Web page edit records
____________
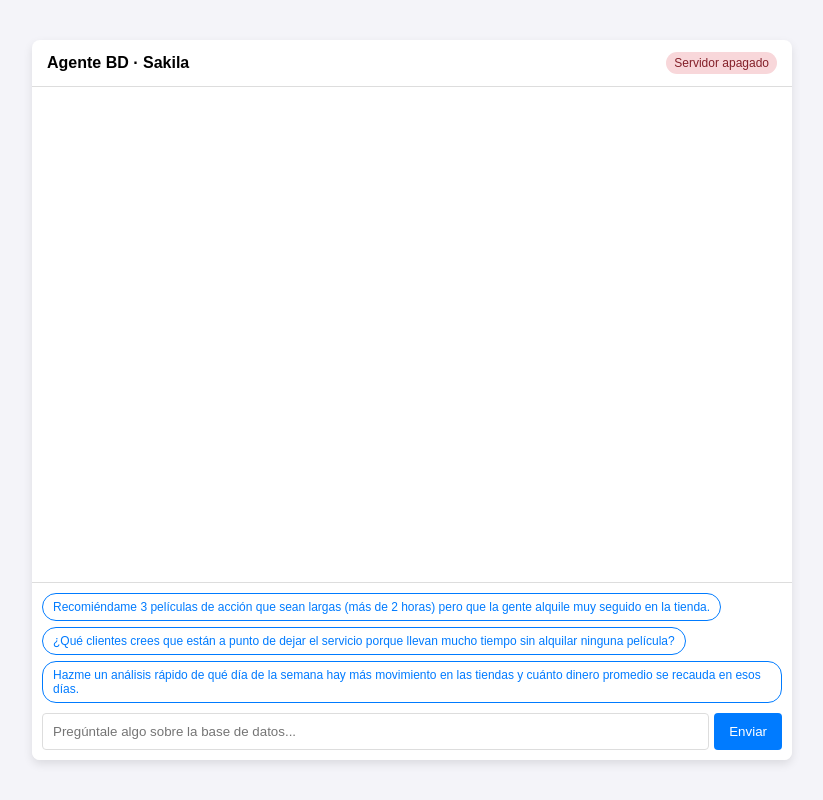
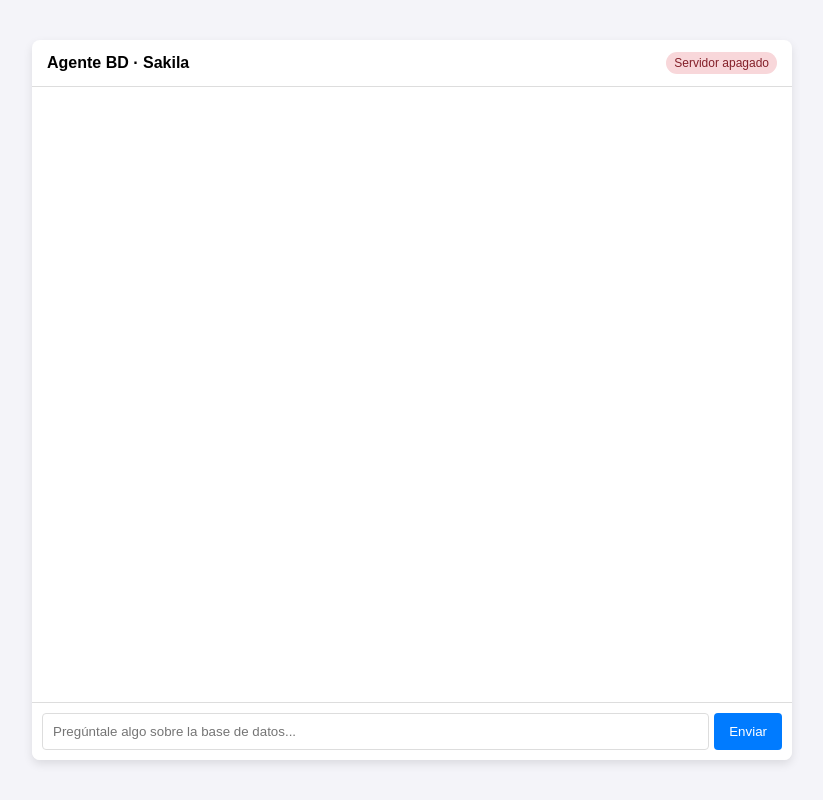
Before and after one commit to Seid429/practica6-agente-web, a plain HTML site: page ai-frontend/index.html in a window 1280 px wide. Shown: the whole page, without its empty margins (228-1051 px from the left). Drawn offline with Linux system fonts and the light colour scheme; no server answers.

Commit message:
Quitar los botones de preguntas predefinidas del chat
Co-Authored-By: Claude Opus 5.5 <noreply@anthropic.com>
Claude-Session: https://claude.ai/code/session_015PFc21jVrmu8tTLMZ6qfk7

```diff
--- a/ai-frontend/app.js
+++ b/ai-frontend/app.js
@@ -104,11 +104,6 @@ function appendMessage(text, sender) {
     return messageDiv;
 }
 
-function preguntar(boton) {
-    document.getElementById('userInput').value = boton.textContent;
-    sendMessage();
-}
-
 function handleKeyPress(event) {
     if (event.key === 'Enter') {
         sendMessage();
--- a/ai-frontend/index.html
+++ b/ai-frontend/index.html
@@ -23,9 +23,6 @@
         details.sql summary { cursor: pointer; color: #555; }
         details.sql pre { background: #fff; border: 1px solid #ddd; border-radius: 4px; padding: 8px; overflow-x: auto; white-space: pre-wrap; margin: 6px 0 0; }
         details.sql pre.fallo { border-color: #f1aeb5; }
-        .sugerencias { display: flex; flex-wrap: wrap; gap: 6px; padding: 10px 10px 0; }
-        .sugerencias button { font-size: 12px; padding: 6px 10px; border: 1px solid #007bff; background: white; color: #007bff; border-radius: 14px; cursor: pointer; text-align: left; }
-        .sugerencias button:hover { background: #e7f1ff; }
         .input-area { display: flex; padding: 10px; background: #fff; }
         .input-area input { flex: 1; padding: 10px; border: 1px solid #ddd; border-radius: 4px; outline: none; }
         .input-area button { padding: 10px 15px; background: #007bff; color: white; border: none; border-radius: 4px; margin-left: 5px; cursor: pointer; }
@@ -41,11 +38,6 @@
             <span id="estado" class="estado">Conectando...</span>
         </div>
         <div id="chatBox" class="chat-box"></div>
-        <div class="sugerencias">
-            <button onclick="preguntar(this)">Recomiéndame 3 películas de acción que sean largas (más de 2 horas) pero que la gente alquile muy seguido en la tienda.</button>
-            <button onclick="preguntar(this)">¿Qué clientes crees que están a punto de dejar el servicio porque llevan mucho tiempo sin alquilar ninguna película?</button>
-            <button onclick="preguntar(this)">Hazme un análisis rápido de qué día de la semana hay más movimiento en las tiendas y cuánto dinero promedio se recauda en esos días.</button>
-        </div>
         <div class="input-area">
             <input type="text" id="userInput" placeholder="Pregúntale algo sobre la base de datos..." onkeypress="handleKeyPress(event)">
             <button id="sendBtn" onclick="sendMessage()">Enviar</button>
```
Also changed, not shown: README.md.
____________
Exercise requirements - Which lines above contain the word "sendMessage"? Copy each of them.

Result for this task -
-    sendMessage();
         sendMessage();
             <button id="sendBtn" onclick="sendMessage()">Enviar</button>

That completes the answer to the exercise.